** Records supplied **
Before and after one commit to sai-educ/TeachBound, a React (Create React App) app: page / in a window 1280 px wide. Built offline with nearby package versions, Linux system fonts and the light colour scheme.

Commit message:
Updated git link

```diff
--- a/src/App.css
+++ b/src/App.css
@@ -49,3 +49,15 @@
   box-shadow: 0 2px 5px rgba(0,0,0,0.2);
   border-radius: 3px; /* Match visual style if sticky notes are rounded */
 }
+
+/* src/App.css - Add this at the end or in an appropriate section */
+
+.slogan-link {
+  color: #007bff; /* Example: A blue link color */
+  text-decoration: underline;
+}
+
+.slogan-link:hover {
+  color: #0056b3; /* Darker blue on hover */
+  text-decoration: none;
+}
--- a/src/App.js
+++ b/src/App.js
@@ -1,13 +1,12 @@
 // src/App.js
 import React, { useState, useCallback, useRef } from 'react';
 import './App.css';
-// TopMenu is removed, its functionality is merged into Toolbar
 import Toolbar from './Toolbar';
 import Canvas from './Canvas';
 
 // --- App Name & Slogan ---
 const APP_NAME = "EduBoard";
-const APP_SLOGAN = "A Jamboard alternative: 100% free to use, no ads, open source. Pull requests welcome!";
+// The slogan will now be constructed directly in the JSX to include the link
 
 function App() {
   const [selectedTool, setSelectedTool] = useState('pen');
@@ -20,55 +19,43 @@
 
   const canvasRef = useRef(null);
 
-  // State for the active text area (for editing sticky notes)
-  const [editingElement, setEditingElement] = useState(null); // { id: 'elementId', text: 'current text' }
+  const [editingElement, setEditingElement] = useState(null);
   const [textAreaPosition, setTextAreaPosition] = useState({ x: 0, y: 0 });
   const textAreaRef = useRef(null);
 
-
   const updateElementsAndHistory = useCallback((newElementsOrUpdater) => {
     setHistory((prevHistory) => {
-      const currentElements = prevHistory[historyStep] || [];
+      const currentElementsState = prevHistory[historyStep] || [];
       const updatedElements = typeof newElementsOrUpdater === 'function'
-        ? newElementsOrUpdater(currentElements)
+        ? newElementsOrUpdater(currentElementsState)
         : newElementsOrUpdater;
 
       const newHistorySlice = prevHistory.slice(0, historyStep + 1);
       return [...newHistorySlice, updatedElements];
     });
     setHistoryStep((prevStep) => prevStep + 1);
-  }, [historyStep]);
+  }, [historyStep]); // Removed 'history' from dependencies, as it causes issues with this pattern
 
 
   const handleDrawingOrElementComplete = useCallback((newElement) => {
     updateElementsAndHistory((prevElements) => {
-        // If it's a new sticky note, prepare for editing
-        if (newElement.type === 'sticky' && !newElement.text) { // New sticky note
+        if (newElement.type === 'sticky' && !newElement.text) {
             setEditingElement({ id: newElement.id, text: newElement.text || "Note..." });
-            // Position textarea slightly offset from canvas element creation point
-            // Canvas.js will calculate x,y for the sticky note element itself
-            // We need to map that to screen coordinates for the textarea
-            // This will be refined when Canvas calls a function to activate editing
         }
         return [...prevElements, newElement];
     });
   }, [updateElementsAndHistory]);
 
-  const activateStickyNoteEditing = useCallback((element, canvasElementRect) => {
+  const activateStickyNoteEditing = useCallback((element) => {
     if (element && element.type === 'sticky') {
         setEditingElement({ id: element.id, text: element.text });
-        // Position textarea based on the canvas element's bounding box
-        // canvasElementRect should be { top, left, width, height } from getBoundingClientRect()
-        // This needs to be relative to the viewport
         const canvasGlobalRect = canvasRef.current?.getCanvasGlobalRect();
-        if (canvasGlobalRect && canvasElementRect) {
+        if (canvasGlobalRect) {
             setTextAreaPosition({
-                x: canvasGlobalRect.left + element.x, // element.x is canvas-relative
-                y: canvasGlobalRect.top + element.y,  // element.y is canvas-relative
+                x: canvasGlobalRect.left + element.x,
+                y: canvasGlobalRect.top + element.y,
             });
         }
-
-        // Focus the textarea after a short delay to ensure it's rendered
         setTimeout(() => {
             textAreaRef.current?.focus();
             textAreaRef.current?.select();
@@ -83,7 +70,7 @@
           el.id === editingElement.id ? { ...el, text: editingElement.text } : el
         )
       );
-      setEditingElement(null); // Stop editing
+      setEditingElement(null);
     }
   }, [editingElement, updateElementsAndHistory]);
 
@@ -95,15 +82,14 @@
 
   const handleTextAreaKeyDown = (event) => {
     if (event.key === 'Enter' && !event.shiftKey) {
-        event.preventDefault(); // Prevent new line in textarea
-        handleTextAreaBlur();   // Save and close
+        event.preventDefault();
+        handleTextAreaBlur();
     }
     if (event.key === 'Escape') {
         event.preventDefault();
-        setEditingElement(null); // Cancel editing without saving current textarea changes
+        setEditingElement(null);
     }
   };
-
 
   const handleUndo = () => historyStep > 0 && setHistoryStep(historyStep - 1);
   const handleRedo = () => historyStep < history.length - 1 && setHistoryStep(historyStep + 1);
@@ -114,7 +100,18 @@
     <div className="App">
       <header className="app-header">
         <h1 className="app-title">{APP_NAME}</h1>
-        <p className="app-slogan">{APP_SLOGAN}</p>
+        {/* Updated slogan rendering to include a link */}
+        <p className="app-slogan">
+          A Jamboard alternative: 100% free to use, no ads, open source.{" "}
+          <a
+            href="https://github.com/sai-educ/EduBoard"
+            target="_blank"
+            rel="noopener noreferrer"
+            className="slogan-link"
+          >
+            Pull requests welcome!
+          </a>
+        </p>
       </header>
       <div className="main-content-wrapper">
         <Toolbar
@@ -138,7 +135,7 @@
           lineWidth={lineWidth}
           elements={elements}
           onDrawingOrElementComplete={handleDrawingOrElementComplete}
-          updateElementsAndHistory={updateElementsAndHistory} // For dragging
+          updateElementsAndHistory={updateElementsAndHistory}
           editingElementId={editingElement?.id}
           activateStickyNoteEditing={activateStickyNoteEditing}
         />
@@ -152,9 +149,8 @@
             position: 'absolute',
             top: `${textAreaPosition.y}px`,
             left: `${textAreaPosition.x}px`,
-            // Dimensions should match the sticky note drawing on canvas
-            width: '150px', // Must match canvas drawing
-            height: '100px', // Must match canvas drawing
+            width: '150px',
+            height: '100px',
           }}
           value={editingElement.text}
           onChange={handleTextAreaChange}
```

** Problem **
Taking the listing as a whole, count how many of its lines contain the word "left", and reply with that count alone.

** Solution **
4